Wherever a line of the records contains "长条判定", copy that line.

:: Before-and-after change data ::

- - - -

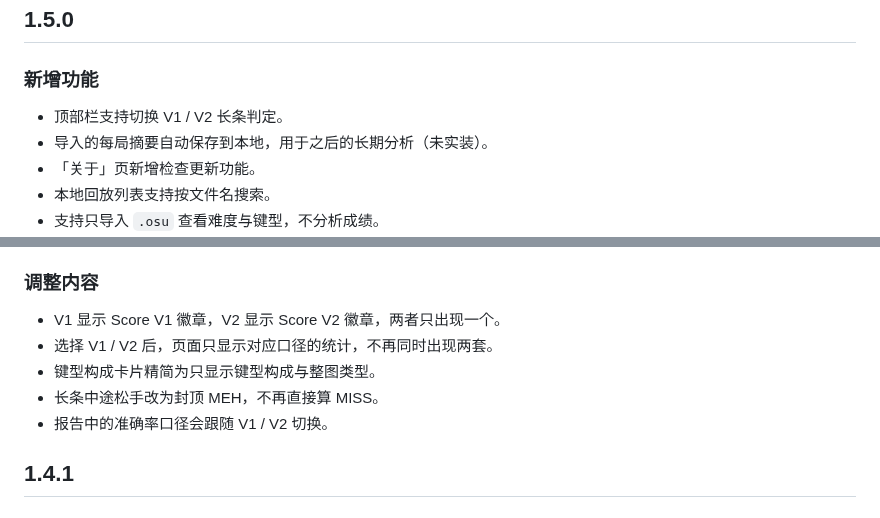
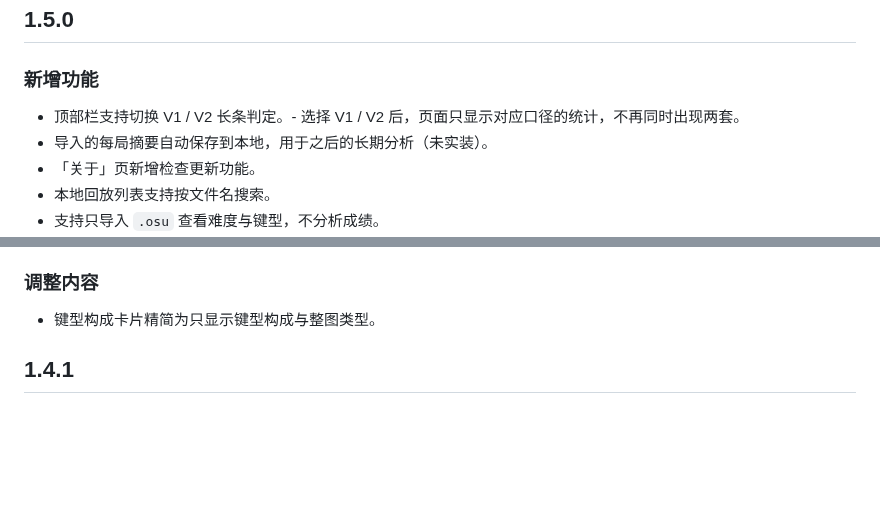
Before and after one commit to SWt0619/osumania4k_replay_analyser, a Markdown page: CHANGELOG.md, 2 parts joined by grey strips. Rendered like a GitHub page; blank space fills up the shorter version.

```diff
--- a/CHANGELOG.md
+++ b/CHANGELOG.md
@@ -4,7 +4,7 @@
 
 ### 新增功能
 
-- 顶部栏支持切换 V1 / V2 长条判定。
+- 顶部栏支持切换 V1 / V2 长条判定。- 选择 V1 / V2 后，页面只显示对应口径的统计，不再同时出现两套。
 - 导入的每局摘要自动保存到本地，用于之后的长期分析（未实装）。
 - 「关于」页新增检查更新功能。
 - 本地回放列表支持按文件名搜索。
@@ -22,11 +22,8 @@
 
 ### 调整内容
 
-- V1 显示 Score V1 徽章，V2 显示 Score V2 徽章，两者只出现一个。
-- 选择 V1 / V2 后，页面只显示对应口径的统计，不再同时出现两套。
 - 键型构成卡片精简为只显示键型构成与整图类型。
-- 长条中途松手改为封顶 MEH，不再直接算 MISS。
-- 报告中的准确率口径会跟随 V1 / V2 切换。
+
 
 ## 1.4.1
 
```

- - - -

:: RESULT ::
-- 顶部栏支持切换 V1 / V2 长条判定。
+- 顶部栏支持切换 V1 / V2 长条判定。- 选择 V1 / V2 后，页面只显示对应口径的统计，不再同时出现两套。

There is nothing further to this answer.